» Given data:
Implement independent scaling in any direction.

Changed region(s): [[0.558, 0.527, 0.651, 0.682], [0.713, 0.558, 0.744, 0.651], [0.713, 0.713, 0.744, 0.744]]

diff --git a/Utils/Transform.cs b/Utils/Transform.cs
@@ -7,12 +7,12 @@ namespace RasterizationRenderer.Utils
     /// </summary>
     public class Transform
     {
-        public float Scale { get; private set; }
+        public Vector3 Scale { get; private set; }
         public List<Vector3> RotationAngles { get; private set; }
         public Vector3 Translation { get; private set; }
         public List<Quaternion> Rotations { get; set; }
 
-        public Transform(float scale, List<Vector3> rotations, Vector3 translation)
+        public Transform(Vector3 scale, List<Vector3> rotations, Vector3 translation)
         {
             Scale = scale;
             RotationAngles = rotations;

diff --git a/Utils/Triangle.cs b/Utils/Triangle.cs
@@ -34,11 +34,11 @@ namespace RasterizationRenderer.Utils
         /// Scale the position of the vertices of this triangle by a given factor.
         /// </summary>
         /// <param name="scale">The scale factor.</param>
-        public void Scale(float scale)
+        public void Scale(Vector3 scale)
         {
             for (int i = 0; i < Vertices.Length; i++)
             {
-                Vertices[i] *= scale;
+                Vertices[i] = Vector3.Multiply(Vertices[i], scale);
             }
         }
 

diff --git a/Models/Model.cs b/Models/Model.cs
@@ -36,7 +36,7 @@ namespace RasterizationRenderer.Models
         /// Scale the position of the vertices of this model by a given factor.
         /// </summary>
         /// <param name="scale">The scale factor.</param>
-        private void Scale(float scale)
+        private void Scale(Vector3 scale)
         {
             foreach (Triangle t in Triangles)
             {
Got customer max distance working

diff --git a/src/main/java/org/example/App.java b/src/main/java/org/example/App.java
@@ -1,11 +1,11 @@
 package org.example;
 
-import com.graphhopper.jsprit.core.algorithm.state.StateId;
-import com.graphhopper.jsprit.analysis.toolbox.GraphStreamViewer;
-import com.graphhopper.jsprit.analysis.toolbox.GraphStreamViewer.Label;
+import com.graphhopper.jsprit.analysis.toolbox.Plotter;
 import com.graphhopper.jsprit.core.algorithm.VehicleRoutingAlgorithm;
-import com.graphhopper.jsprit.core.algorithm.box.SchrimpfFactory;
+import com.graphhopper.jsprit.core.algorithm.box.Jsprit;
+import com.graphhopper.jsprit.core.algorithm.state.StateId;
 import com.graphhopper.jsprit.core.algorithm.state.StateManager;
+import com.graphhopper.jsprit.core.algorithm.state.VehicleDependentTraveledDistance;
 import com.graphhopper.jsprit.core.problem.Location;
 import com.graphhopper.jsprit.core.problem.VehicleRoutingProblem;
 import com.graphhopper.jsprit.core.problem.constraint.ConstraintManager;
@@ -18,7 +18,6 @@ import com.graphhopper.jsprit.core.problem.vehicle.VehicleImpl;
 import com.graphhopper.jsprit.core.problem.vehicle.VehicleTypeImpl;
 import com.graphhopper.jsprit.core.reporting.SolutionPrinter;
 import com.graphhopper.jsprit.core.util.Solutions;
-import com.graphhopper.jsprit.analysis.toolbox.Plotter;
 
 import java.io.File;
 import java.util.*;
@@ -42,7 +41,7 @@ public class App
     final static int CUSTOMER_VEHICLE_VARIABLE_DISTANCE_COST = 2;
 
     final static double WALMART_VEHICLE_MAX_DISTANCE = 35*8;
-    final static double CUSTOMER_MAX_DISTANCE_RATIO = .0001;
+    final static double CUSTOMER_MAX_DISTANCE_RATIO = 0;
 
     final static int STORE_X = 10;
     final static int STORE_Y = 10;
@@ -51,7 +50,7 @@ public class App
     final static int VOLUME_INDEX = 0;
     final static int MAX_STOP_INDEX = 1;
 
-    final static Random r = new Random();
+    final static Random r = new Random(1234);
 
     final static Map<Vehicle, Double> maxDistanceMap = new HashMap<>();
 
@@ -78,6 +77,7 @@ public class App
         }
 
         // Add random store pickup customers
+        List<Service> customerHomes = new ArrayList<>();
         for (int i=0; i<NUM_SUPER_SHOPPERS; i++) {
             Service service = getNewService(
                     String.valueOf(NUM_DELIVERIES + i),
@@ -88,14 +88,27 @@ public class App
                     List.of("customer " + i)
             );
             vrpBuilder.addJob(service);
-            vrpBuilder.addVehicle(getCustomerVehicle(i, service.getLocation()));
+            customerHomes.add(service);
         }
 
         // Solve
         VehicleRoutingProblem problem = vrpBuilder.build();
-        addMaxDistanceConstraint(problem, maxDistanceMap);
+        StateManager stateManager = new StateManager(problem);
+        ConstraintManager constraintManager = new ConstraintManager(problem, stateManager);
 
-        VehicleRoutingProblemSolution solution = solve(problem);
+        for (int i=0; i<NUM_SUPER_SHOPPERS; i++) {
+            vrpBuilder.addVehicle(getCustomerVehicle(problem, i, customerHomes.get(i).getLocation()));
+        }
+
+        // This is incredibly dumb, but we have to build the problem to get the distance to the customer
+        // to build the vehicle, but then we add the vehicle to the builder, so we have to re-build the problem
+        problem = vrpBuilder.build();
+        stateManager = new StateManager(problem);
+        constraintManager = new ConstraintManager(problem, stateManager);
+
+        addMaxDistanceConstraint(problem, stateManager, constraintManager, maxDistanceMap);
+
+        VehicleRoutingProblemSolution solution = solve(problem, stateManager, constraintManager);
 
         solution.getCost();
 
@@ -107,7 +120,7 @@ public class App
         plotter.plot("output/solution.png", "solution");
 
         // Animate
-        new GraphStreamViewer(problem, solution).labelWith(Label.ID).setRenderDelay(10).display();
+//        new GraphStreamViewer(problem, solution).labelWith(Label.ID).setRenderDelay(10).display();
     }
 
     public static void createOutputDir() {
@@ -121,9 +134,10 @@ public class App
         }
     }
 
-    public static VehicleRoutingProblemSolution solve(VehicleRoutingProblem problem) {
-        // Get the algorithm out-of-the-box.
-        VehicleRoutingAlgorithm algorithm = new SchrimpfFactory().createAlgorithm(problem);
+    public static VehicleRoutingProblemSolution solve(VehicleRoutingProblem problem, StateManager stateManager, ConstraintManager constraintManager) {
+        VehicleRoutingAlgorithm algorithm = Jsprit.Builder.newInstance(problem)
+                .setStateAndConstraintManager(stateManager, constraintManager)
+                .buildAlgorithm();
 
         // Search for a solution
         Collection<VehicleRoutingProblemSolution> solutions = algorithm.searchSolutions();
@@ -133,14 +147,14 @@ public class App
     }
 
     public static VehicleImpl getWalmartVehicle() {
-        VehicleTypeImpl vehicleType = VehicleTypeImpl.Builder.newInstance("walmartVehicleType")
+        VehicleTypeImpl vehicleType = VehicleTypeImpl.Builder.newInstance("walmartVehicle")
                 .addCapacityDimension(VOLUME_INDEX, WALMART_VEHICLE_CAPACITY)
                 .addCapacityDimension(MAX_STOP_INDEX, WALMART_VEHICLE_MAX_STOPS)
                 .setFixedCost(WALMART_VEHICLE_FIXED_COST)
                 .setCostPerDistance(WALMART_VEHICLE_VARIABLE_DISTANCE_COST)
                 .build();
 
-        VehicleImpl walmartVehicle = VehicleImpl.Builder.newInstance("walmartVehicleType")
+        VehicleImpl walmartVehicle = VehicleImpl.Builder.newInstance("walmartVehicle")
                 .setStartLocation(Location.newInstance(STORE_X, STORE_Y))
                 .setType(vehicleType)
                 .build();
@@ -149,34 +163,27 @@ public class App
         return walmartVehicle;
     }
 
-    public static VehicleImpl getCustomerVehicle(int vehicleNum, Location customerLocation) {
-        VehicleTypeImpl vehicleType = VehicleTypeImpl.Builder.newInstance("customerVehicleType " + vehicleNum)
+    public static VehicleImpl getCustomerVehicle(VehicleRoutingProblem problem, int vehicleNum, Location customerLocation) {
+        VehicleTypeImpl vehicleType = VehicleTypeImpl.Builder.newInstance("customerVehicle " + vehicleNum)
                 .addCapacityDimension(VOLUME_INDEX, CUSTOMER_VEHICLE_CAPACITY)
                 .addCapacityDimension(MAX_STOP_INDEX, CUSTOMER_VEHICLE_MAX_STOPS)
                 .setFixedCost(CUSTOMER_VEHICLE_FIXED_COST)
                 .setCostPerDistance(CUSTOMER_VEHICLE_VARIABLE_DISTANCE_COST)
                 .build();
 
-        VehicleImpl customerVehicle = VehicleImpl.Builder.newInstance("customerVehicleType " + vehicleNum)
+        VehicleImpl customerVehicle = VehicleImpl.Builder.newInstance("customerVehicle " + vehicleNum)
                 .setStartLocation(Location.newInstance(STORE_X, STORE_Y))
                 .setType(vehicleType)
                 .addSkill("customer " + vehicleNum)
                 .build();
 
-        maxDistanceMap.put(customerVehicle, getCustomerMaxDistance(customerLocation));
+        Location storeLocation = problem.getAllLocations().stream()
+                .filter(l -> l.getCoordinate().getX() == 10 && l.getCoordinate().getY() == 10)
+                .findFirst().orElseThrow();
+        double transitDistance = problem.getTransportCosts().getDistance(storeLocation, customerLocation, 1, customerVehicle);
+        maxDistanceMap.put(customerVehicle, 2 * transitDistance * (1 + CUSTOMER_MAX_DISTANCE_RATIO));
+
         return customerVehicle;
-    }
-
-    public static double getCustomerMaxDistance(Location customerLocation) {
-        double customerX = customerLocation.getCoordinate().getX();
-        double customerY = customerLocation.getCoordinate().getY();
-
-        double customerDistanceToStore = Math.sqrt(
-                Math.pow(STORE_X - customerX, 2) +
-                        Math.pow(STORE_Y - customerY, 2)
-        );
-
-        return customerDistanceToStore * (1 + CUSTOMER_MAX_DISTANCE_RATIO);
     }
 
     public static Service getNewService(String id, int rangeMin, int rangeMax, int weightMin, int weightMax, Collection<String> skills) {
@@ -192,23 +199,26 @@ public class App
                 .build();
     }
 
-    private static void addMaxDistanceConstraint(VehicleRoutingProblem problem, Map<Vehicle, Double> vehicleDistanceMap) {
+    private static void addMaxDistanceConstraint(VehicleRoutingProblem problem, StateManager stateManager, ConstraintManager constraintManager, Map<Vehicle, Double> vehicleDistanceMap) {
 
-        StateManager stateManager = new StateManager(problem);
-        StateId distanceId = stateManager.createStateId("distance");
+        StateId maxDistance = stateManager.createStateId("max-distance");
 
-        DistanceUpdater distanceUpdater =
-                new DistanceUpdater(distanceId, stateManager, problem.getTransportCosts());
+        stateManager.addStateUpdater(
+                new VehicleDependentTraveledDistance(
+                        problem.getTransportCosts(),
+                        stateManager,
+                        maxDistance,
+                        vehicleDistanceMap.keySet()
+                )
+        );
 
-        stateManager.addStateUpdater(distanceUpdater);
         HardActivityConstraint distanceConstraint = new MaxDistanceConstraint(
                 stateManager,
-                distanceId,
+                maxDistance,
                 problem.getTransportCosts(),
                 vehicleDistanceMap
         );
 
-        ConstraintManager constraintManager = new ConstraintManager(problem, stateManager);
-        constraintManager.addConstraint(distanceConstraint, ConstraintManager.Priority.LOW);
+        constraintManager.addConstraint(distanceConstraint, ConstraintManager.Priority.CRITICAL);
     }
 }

» Problem statement: After reading through the records, count the lines that hold the string "final" and give only the count.

» Solution below: 11